Benjamin Button: this one was locked in a Hollywood/Disney death grip that threatened to squeeze every drop of reality out of it. But an interesting philosophical tone snuck into the script at some point, so that even the joyful stuff was a little sad, and death was never too far away from the characters' thoughts. The beginning and end didn't appeal to me, and I really can't make a good case on the film's behalf.

Yes Man: I really like Peyton Reed's Down With Love, but lately he seems pinned down by big stars and big projects. Carrey is way too mocking to put a real emotion across, and the film is full of contrivance, but there's something genial about the way the film generates so many wacky over-the-top events and still stays even-keeled and good-natured during Carrey's "yes" phase.

Four Christmases: there's some seriously good direction here. Seth Gordon effortlessly found a fast, cut-happy abstraction that acknowledged and justified the extremity of the concept. But I'm not sure that he cares a lot about characters, and unfortunately the film gets even more cartoonish when the lovers' conflict takes a serious turn. Could be that the guy's strengths are tied to debilitating vices - we'll see.

Jaime said...

I never liked the Elton John song until I listened to the lyrics. Now I find it powerful, moreso in the first, setting-up half.

Great comments, Dan. I would like to talk to you about the Coens' film at some point.

Dave Kehr's blog is a remarkably adequate replacement for a_film_by, no? There is occasional drama but it's quashed by some kind of quiet sense of propriety that everyone eventually comes to remember and heed.

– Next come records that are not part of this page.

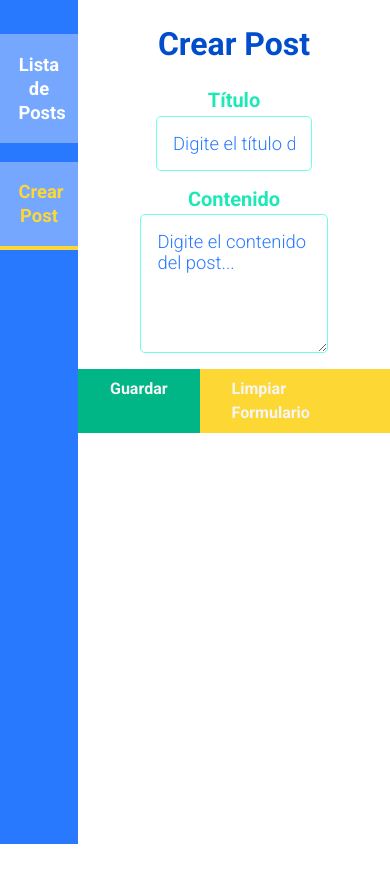
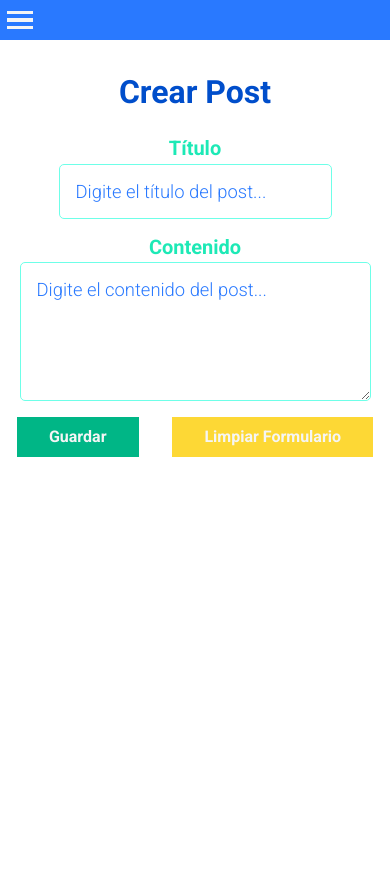
Before and after one commit to SheshoVega/prueba-syntepro, an Angular app: page /create in a window 390 px wide. After the commit the page ends 849 px from the top, so only its background shows below. Built offline with nearby package versions, Linux system fonts and the light colour scheme.

Commit message:
adding responsive & refactoring

```diff
--- a/src/app/app.component.html
+++ b/src/app/app.component.html
@@ -1,16 +1,34 @@
 
 <main class="container">
 
-    <div class="sitenav">
+    <div class="toggle-container">
+
+        <button *ngIf="!slide" class="toggle" (click)="toSlide()">
+
+            <div  class="line"></div>
+            <div *ngIf="!slide" class="line"></div>
+            <div *ngIf="!slide" class="line"></div>
+
+        </button> <!-- end .toggle -->
+
+        <div *ngIf="slide" class="return" (click)="toSlide()">
+            <i class="material-icons" >keyboard_arrow_left</i>
+        </div>
+
+    </div> <!-- end .toggle-container -->
+
+    <div *ngIf="slide" class="overlay" (click)="toSlide()"></div>
+
+    <div class="sitenav" [ngClass]="{'show' : slide}">
 
         <router-outlet name="dashboard" ></router-outlet>
 
-    </div>
+    </div> <!-- end .sitenav -->
 
     <div class="content">
 
         <router-outlet></router-outlet>
 
-    </div>
+    </div> <!-- end .content -->
 
 </main>
--- a/src/app/app.component.scss
+++ b/src/app/app.component.scss
@@ -1,4 +1,54 @@
+@import "../styles.scss";
+
 .container {
+
+    .toggle {
+
+        &-container {
+
+            position: fixed;
+            width: 100%;
+            top: 0;
+            left: 0;
+            background-color: $primary-color;
+            z-index: 2;
+
+            @include responsive(min,816){
+                display: none;
+            }
+
+        } // end .toggle-container
+
+        border: none;
+        width: 3em;
+        height: 3em;
+        cursor: pointer;
+        display: none;
+        flex-direction: column;
+        justify-content: center;
+        align-content: center;
+        background-color: $primary-color;
+
+        &:focus {
+
+            outline: 0;
+
+        }
+
+        .line {
+
+            height: 0.25em;
+            background-color: $primary-font-color;
+            margin: 0.15em auto;
+            width: 2em;
+
+        } // end .toggle-line
+
+        @include responsive(max,815) {
+            display: flex;
+        }
+
+    } // end .toggle
 
     .sitenav {
 
@@ -7,12 +57,60 @@
         top: 0;
         left: 0;
 
+        @include responsive(max,815) {
+            width: 50%;
+            position: absolute;
+            left: -100em;
+            padding-top: 0.3em;
+        }
+
     } // end .container .sitenav
 
     .content {
 
         margin-left: 20%;
 
+        @include responsive(max,815) {
+            margin-left: 0;
+        }
+
     } // end .container .content
 
+    @include responsive(max,815) {
+        padding-top: 3em;
+    }
+
 } // end .container
+
+.show {
+
+    left: 0 !important;
+    position: fixed !important;
+
+} // end .show
+
+
+.return {
+
+    display: flex;
+    align-items: center;
+    justify-content: flex-start;
+    text-align: center;
+
+    i {
+
+        color: $primary-font-color;
+        font-size: 40px;
+
+    } // end .return
+
+} // end .return
+
+.overlay {
+    background-color: rgba($primary-dark-color, 0.5);
+    position: fixed;
+    top: 0;
+    right: 0;
+    width: 50%;
+    height: 100vh;
+}
--- a/src/app/app.component.ts
+++ b/src/app/app.component.ts
@@ -1,10 +1,15 @@
-import { Component } from '@angular/core';
+import { Component } from "@angular/core";
 
 @Component({
-  selector: 'app-root',
-  templateUrl: './app.component.html',
-  styleUrls: ['./app.component.scss']
+  selector: "app-root",
+  templateUrl: "./app.component.html",
+  styleUrls: ["./app.component.scss"]
 })
 export class AppComponent {
-  title = 'app';
+
+	slide:boolean;
+
+	toSlide() {
+		this.slide = !this.slide;
+	}
 }
--- a/src/app/dash/dash.component.scss
+++ b/src/app/dash/dash.component.scss
@@ -23,6 +23,10 @@
             color: $secondary-font-color;
         }
 
+        @include responsive(max,330) {
+            font-size: 1em;
+        }
+
     }  // end .dash a
 
 } // end .dash
--- a/src/app/form/form.component.scss
+++ b/src/app/form/form.component.scss
@@ -43,12 +43,20 @@
         @extend %input-base;
         width: 50%;
 
+        @include responsive(max,600) {
+            width: 70%;
+        }
+
     } // end .form input
 
     textarea {
 
         @extend %input-base;
         width: 60%;
+
+        @include responsive(max,600) {
+            width: 90%;
+        }
 
     } // end .form textarea
 
@@ -59,6 +67,10 @@
         justify-content: center;
         margin: 1em 0;
 
+        @include responsive(max,352) {
+            flex-direction: column;
+        }
+
     } // end .form-actions
 
 } // end .form
--- a/src/app/modal/modal.component.scss
+++ b/src/app/modal/modal.component.scss
@@ -22,7 +22,19 @@
             @extend .roboto-bold;
             margin: 1rem 0;
 
+            @include responsive(max,450) {
+                font-size: 1.25em;
+            }
+
         } // end .modal-content h1
+
+        @include responsive(max,815) {
+            width: 70%;
+        }
+
+        @include responsive(max,450) {
+            width: 90%;
+        }
 
     } // end .modal-content
 
--- a/src/styles.scss
+++ b/src/styles.scss
@@ -131,6 +131,10 @@ html, body {
     @extend .roboto-bold;
     color: $primary-font-color;
 
+    @include responsive(max,352) {
+        margin: 0.5em auto;
+    }
+
 } // end .btn
 
 .btn-reg {
@@ -159,6 +163,16 @@ html, body {
 
 .message {
 
+    position: fixed;
+    bottom: 0;
+    left: 0;
+    z-index: 4;
+    width: 100%;
+    height: 4rem;
+    display: flex;
+    align-items: center;
+    justify-content: center;
+
     p {
 
         @extend .roboto-light;
```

Dave K is the anti-Camper: he doesn't say boo and is far more effective in the bargain.

Dan Sallitt said...

Yeah, Dave's place is really happening. I get the feeling that Dave has a healthy respect for the forces of negativity and conflict on the Internet, and has improvised a strategy to keep the damage to a minimum.

I really should see the Coen film again. The scenes with the CIA guys near the end really made me see the whole project in a different and better light.